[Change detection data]
____
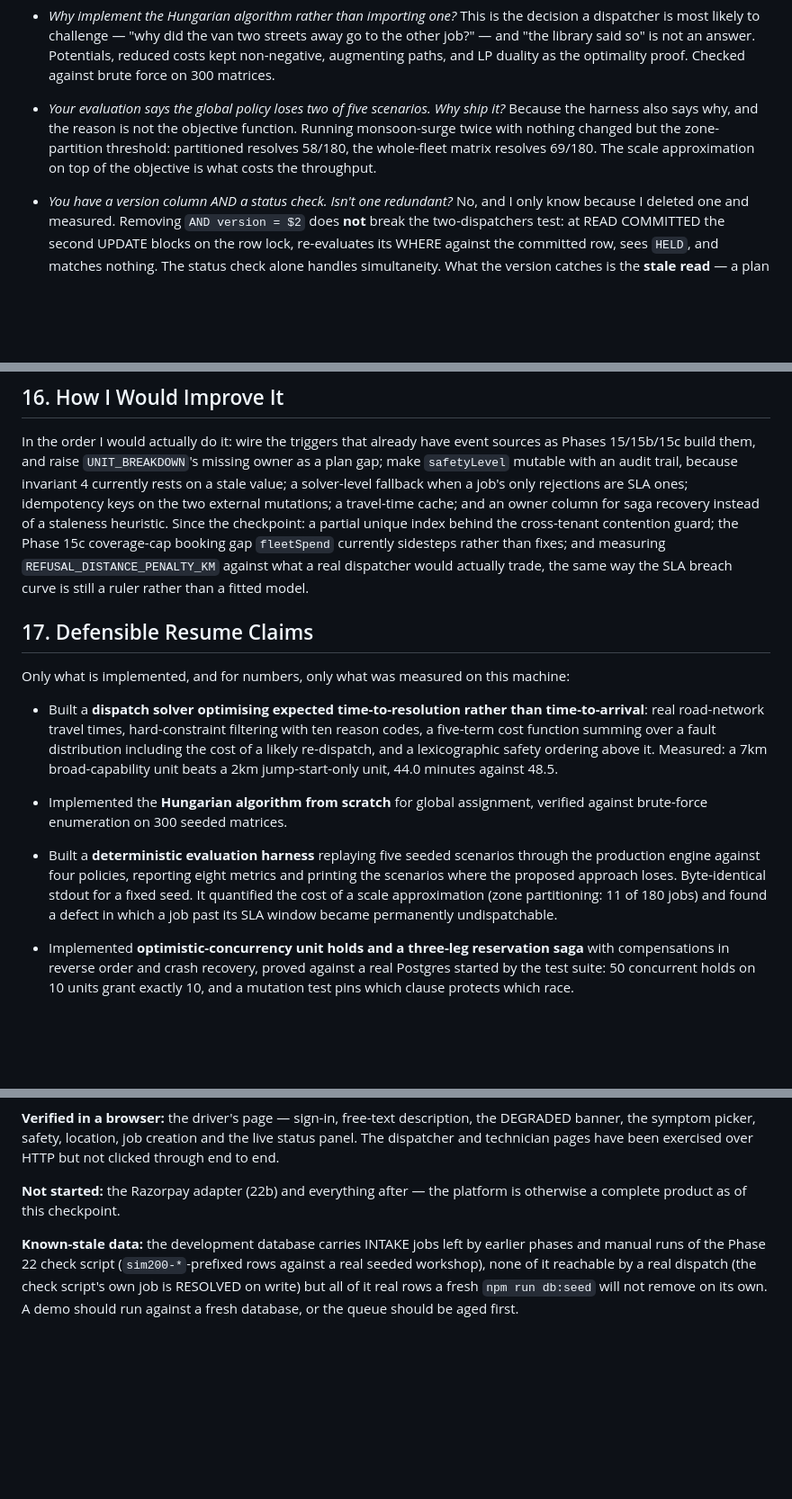
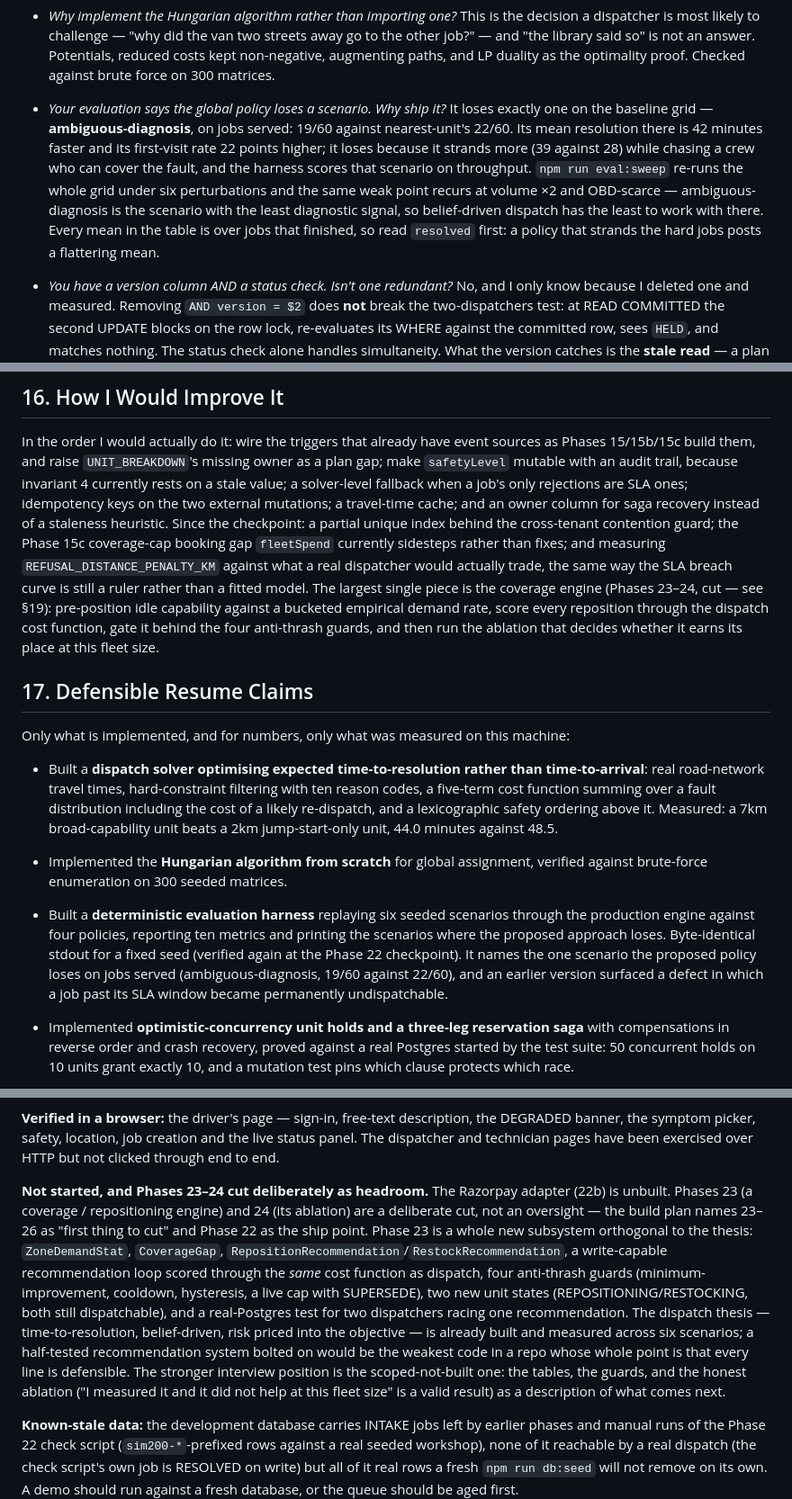
Before and after one commit to shrishtipanwar94-arch/zippy, a Markdown page: INTERVIEW.md, 3 parts joined by grey strips. Shown at 90% size. Drawn GitHub-style; blank space fills up the shorter version.

```diff
--- a/INTERVIEW.md
+++ b/INTERVIEW.md
@@ -716,12 +721,17 @@ ever had.
   answer. Potentials, reduced costs kept non-negative, augmenting paths, and LP
   duality as the optimality proof. Checked against brute force on 300 matrices.
 
-- *Your evaluation says the global policy loses two of five scenarios. Why ship
-  it?* Because the harness also says why, and the reason is not the objective
-  function. Running monsoon-surge twice with nothing changed but the
-  zone-partition threshold: partitioned resolves 58/180, the whole-fleet matrix
-  resolves 69/180. The scale approximation on top of the objective is what
-  costs the throughput.
+- *Your evaluation says the global policy loses a scenario. Why ship it?*
+  It loses exactly one on the baseline grid — **ambiguous-diagnosis**, on jobs
+  served: 19/60 against nearest-unit's 22/60. Its mean resolution there is 42
+  minutes faster and its first-visit rate 22 points higher; it loses because it
+  strands more (39 against 28) while chasing a crew who can cover the fault, and
+  the harness scores that scenario on throughput. `npm run eval:sweep` re-runs
+  the whole grid under six perturbations and the same weak point recurs at
+  volume ×2 and OBD-scarce — ambiguous-diagnosis is the scenario with the least
+  diagnostic signal, so belief-driven dispatch has the least to work with
+  there. Every mean in the table is over jobs that finished, so read `resolved`
+  first: a policy that strands the hard jobs posts a flattering mean.
 
 - *You have a version column AND a status check. Isn't one redundant?* No, and I
   only know because I deleted one and measured. Removing `AND version = $2`
@@ -1036,7 +1050,11 @@ the cross-tenant contention guard; the Phase 15c coverage-cap booking gap
 `fleetSpend` currently sidesteps rather than fixes; and measuring
 `REFUSAL_DISTANCE_PENALTY_KM` against what a real dispatcher would actually
 trade, the same way the SLA breach curve is still a ruler rather than a
-fitted model.
+fitted model. The largest single piece is the coverage engine (Phases 23–24,
+cut — see §19): pre-position idle capability against a bucketed empirical
+demand rate, score every reposition through the dispatch cost function, gate
+it behind the four anti-thrash guards, and then run the ablation that decides
+whether it earns its place at this fleet size.
 
 ## 17. Defensible Resume Claims
 
@@ -1051,12 +1069,13 @@ machine:
   jump-start-only unit, 44.0 minutes against 48.5.
 - Implemented the **Hungarian algorithm from scratch** for global assignment,
   verified against brute-force enumeration on 300 seeded matrices.
-- Built a **deterministic evaluation harness** replaying five seeded scenarios
-  through the production engine against four policies, reporting eight metrics
+- Built a **deterministic evaluation harness** replaying six seeded scenarios
+  through the production engine against four policies, reporting ten metrics
   and printing the scenarios where the proposed approach loses. Byte-identical
-  stdout for a fixed seed. It quantified the cost of a scale approximation
-  (zone partitioning: 11 of 180 jobs) and found a defect in which a job past
-  its SLA window became permanently undispatchable.
+  stdout for a fixed seed (verified again at the Phase 22 checkpoint). It names
+  the one scenario the proposed policy loses on jobs served (ambiguous-diagnosis,
+  19/60 against 22/60), and an earlier version surfaced a defect in which a job
+  past its SLA window became permanently undispatchable.
 - Implemented **optimistic-concurrency unit holds and a three-leg reservation
   saga** with compensations in reverse order and crash recovery, proved against
   a real Postgres started by the test suite: 50 concurrent holds on 10 units
@@ -1264,8 +1284,23 @@ the DEGRADED banner, the symptom picker, safety, location, job creation and the
 live status panel. The dispatcher and technician pages have been exercised over
 HTTP but not clicked through end to end.
 
-**Not started:** the Razorpay adapter (22b) and everything after — the
-platform is otherwise a complete product as of this checkpoint.
+**Not started, and Phases 23–24 cut deliberately as headroom.** The Razorpay
+adapter (22b) is unbuilt. Phases 23 (a coverage / repositioning engine) and 24
+(its ablation) are a deliberate cut, not an oversight — the build plan names
+23–26 as "first thing to cut" and Phase 22 as the ship point. Phase 23 is a
+whole new subsystem orthogonal to the thesis: `ZoneDemandStat`, `CoverageGap`,
+`RepositionRecommendation`/`RestockRecommendation`, a write-capable
+recommendation loop scored through the *same* cost function as dispatch, four
+anti-thrash guards (minimum-improvement, cooldown, hysteresis, a live cap with
+SUPERSEDE), two new unit states (REPOSITIONING/RESTOCKING, both still
+dispatchable), and a real-Postgres test for two dispatchers racing one
+recommendation. The dispatch thesis — time-to-resolution, belief-driven, risk
+priced into the objective — is already built and measured across six scenarios;
+a half-tested recommendation system bolted on would be the weakest code in a
+repo whose whole point is that every line is defensible. The stronger interview
+position is the scoped-not-built one: the tables, the guards, and the honest
+ablation ("I measured it and it did not help at this fleet size" is a valid
+result) as a description of what comes next.
 
 **Known-stale data:** the development database carries INTAKE jobs left by
 earlier phases and manual runs of the Phase 22 check script
```
Also changed, not shown: other parts of INTERVIEW.md (+27 -17 lines), README.md (+73 -56 lines).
____
__TASK ITEM__: Now write out the data word for word, skipping every picture in it.

__ANSWER TO THIS TASK__:
Before and after one commit to shrishtipanwar94-arch/zippy, a Markdown page: INTERVIEW.md, 3 parts joined by grey strips. Shown at 90% size. Drawn GitHub-style; blank space fills up the shorter version.

```diff
--- a/INTERVIEW.md
+++ b/INTERVIEW.md
@@ -716,12 +721,17 @@ ever had.
   answer. Potentials, reduced costs kept non-negative, augmenting paths, and LP
   duality as the optimality proof. Checked against brute force on 300 matrices.
 
-- *Your evaluation says the global policy loses two of five scenarios. Why ship
-  it?* Because the harness also says why, and the reason is not the objective
-  function. Running monsoon-surge twice with nothing changed but the
-  zone-partition threshold: partitioned resolves 58/180, the whole-fleet matrix
-  resolves 69/180. The scale approximation on top of the objective is what
-  costs the throughput.
+- *Your evaluation says the global policy loses a scenario. Why ship it?*
+  It loses exactly one on the baseline grid — **ambiguous-diagnosis**, on jobs
+  served: 19/60 against nearest-unit's 22/60. Its mean resolution there is 42
+  minutes faster and its first-visit rate 22 points higher; it loses because it
+  strands more (39 against 28) while chasing a crew who can cover the fault, and
+  the harness scores that scenario on throughput. `npm run eval:sweep` re-runs
+  the whole grid under six perturbations and the same weak point recurs at
+  volume ×2 and OBD-scarce — ambiguous-diagnosis is the scenario with the least
+  diagnostic signal, so belief-driven dispatch has the least to work with
+  there. Every mean in the table is over jobs that finished, so read `resolved`
+  first: a policy that strands the hard jobs posts a flattering mean.
 
 - *You have a version column AND a status check. Isn't one redundant?* No, and I
   only know because I deleted one and measured. Removing `AND version = $2`
@@ -1036,7 +1050,11 @@ the cross-tenant contention guard; the Phase 15c coverage-cap booking gap
 `fleetSpend` currently sidesteps rather than fixes; and measuring
 `REFUSAL_DISTANCE_PENALTY_KM` against what a real dispatcher would actually
 trade, the same way the SLA breach curve is still a ruler rather than a
-fitted model.
+fitted model. The largest single piece is the coverage engine (Phases 23–24,
+cut — see §19): pre-position idle capability against a bucketed empirical
+demand rate, score every reposition through the dispatch cost function, gate
+it behind the four anti-thrash guards, and then run the ablation that decides
+whether it earns its place at this fleet size.
 
 ## 17. Defensible Resume Claims
 
@@ -1051,12 +1069,13 @@ machine:
   jump-start-only unit, 44.0 minutes against 48.5.
 - Implemented the **Hungarian algorithm from scratch** for global assignment,
   verified against brute-force enumeration on 300 seeded matrices.
-- Built a **deterministic evaluation harness** replaying five seeded scenarios
-  through the production engine against four policies, reporting eight metrics
+- Built a **deterministic evaluation harness** replaying six seeded scenarios
+  through the production engine against four policies, reporting ten metrics
   and printing the scenarios where the proposed approach loses. Byte-identical
-  stdout for a fixed seed. It quantified the cost of a scale approximation
-  (zone partitioning: 11 of 180 jobs) and found a defect in which a job past
-  its SLA window became permanently undispatchable.
+  stdout for a fixed seed (verified again at the Phase 22 checkpoint). It names
+  the one scenario the proposed policy loses on jobs served (ambiguous-diagnosis,
+  19/60 against 22/60), and an earlier version surfaced a defect in which a job
+  past its SLA window became permanently undispatchable.
 - Implemented **optimistic-concurrency unit holds and a three-leg reservation
   saga** with compensations in reverse order and crash recovery, proved against
   a real Postgres started by the test suite: 50 concurrent holds on 10 units
@@ -1264,8 +1284,23 @@ the DEGRADED banner, the symptom picker, safety, location, job creation and the
 live status panel. The dispatcher and technician pages have been exercised over
 HTTP but not clicked through end to end.
 
-**Not started:** the Razorpay adapter (22b) and everything after — the
-platform is otherwise a complete product as of this checkpoint.
+**Not started, and Phases 23–24 cut deliberately as headroom.** The Razorpay
+adapter (22b) is unbuilt. Phases 23 (a coverage / repositioning engine) and 24
+(its ablation) are a deliberate cut, not an oversight — the build plan names
+23–26 as "first thing to cut" and Phase 22 as the ship point. Phase 23 is a
+whole new subsystem orthogonal to the thesis: `ZoneDemandStat`, `CoverageGap`,
+`RepositionRecommendation`/`RestockRecommendation`, a write-capable
+recommendation loop scored through the *same* cost function as dispatch, four
+anti-thrash guards (minimum-improvement, cooldown, hysteresis, a live cap with
+SUPERSEDE), two new unit states (REPOSITIONING/RESTOCKING, both still
+dispatchable), and a real-Postgres test for two dispatchers racing one
+recommendation. The dispatch thesis — time-to-resolution, belief-driven, risk
+priced into the objective — is already built and measured across six scenarios;
+a half-tested recommendation system bolted on would be the weakest code in a
+repo whose whole point is that every line is defensible. The stronger interview
+position is the scoped-not-built one: the tables, the guards, and the honest
+ablation ("I measured it and it did not help at this fleet size" is a valid
+result) as a description of what comes next.
 
 **Known-stale data:** the development database carries INTAKE jobs left by
 earlier phases and manual runs of the Phase 22 check script
```
Also changed, not shown: other parts of INTERVIEW.md (+27 -17 lines), README.md (+73 -56 lines).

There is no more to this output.